Records from a dataset:

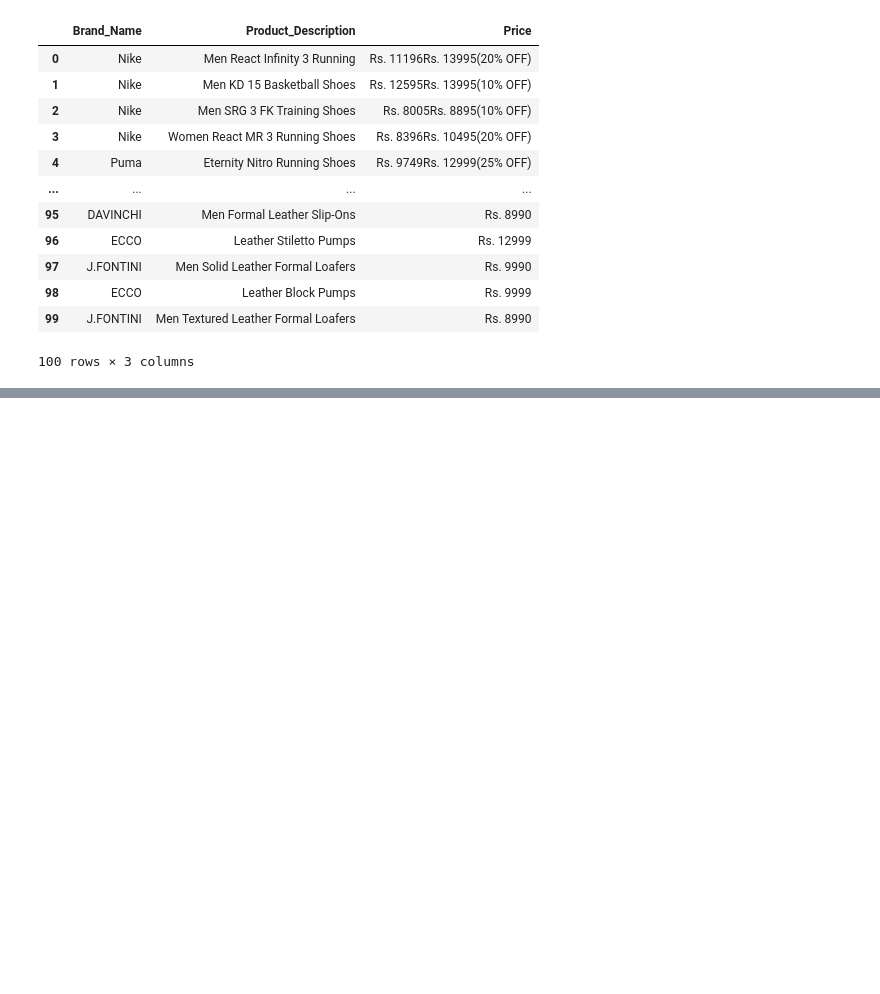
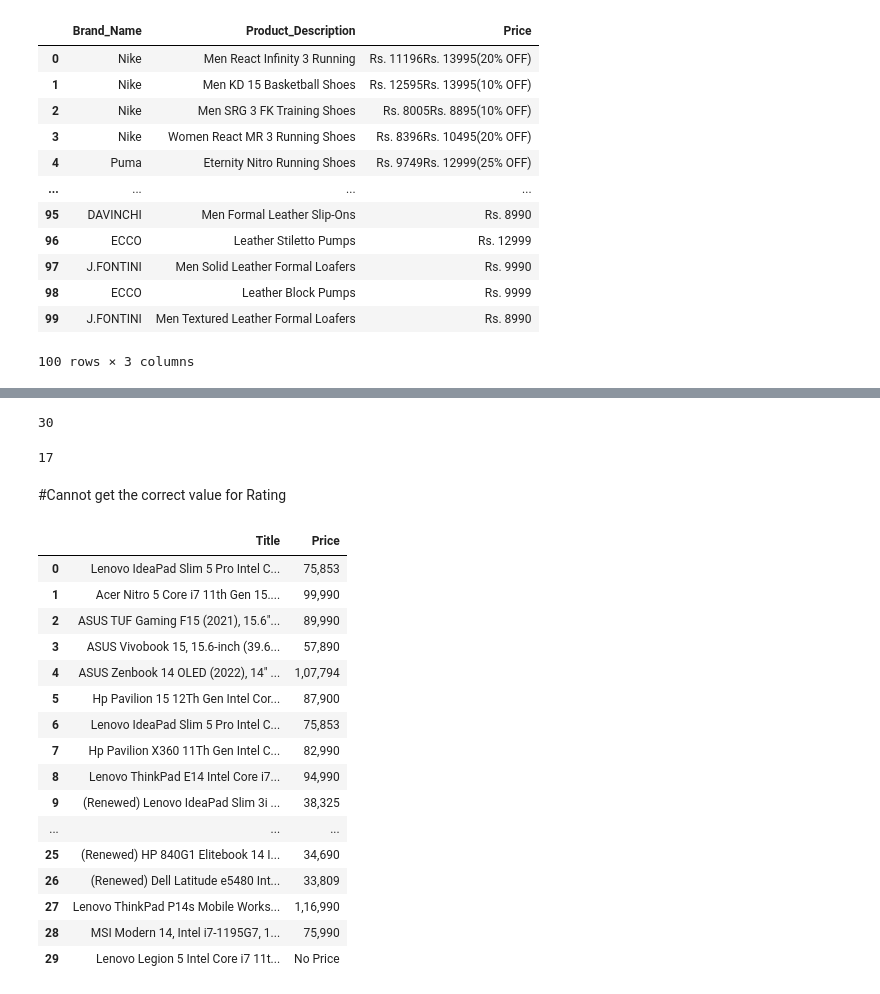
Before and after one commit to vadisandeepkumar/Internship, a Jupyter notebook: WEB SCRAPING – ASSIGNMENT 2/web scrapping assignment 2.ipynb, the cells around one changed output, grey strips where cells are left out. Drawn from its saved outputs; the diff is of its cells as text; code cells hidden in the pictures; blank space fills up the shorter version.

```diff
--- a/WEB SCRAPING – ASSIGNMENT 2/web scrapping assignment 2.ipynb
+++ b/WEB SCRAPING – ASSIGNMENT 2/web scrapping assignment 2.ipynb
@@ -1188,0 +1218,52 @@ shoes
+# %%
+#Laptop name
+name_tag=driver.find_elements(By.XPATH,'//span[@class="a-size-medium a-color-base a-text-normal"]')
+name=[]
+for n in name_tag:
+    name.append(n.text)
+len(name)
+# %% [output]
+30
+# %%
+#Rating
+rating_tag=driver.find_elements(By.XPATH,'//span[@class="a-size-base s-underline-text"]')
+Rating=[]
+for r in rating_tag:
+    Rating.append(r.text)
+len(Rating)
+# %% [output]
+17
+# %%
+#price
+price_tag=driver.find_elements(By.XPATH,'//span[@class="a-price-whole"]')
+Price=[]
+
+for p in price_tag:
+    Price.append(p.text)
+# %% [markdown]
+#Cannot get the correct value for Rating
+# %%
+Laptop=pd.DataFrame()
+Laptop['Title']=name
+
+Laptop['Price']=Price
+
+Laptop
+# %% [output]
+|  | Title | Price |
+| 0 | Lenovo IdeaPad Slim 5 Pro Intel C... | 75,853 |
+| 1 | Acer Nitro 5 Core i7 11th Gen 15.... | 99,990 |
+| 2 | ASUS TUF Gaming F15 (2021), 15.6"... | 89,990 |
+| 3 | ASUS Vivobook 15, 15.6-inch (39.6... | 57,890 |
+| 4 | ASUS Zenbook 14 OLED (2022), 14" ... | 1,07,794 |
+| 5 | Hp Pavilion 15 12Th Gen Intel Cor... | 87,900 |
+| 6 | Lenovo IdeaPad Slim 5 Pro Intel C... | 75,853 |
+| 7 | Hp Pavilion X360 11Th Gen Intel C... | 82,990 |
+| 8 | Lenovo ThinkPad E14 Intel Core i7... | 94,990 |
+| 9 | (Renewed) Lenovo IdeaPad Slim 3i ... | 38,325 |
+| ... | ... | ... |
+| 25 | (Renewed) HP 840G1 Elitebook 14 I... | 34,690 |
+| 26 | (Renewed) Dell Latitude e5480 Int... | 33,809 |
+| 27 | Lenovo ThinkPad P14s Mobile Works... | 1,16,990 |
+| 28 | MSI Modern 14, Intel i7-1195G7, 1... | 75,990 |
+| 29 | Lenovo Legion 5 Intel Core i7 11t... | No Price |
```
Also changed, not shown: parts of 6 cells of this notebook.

--

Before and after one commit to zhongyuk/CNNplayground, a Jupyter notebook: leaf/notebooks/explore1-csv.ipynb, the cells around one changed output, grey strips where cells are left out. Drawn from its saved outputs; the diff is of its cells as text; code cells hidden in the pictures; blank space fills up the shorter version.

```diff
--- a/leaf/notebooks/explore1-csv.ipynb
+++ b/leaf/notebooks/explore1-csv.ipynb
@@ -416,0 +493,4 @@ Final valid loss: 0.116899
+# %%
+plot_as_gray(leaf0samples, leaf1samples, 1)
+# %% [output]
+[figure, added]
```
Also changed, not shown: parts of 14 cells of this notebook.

Required action - Select all lines with the word "ipynb" from the entries above.

Finished task -
Before and after one commit to vadisandeepkumar/Internship, a Jupyter notebook: WEB SCRAPING – ASSIGNMENT 2/web scrapping assignment 2.ipynb, the cells around one changed output, grey strips where cells are left out. Drawn from its saved outputs; the diff is of its cells as text; code cells hidden in the pictures; blank space fills up the shorter version.
--- a/WEB SCRAPING – ASSIGNMENT 2/web scrapping assignment 2.ipynb
+++ b/WEB SCRAPING – ASSIGNMENT 2/web scrapping assignment 2.ipynb
Before and after one commit to zhongyuk/CNNplayground, a Jupyter notebook: leaf/notebooks/explore1-csv.ipynb, the cells around one changed output, grey strips where cells are left out. Drawn from its saved outputs; the diff is of its cells as text; code cells hidden in the pictures; blank space fills up the shorter version.
--- a/leaf/notebooks/explore1-csv.ipynb
+++ b/leaf/notebooks/explore1-csv.ipynb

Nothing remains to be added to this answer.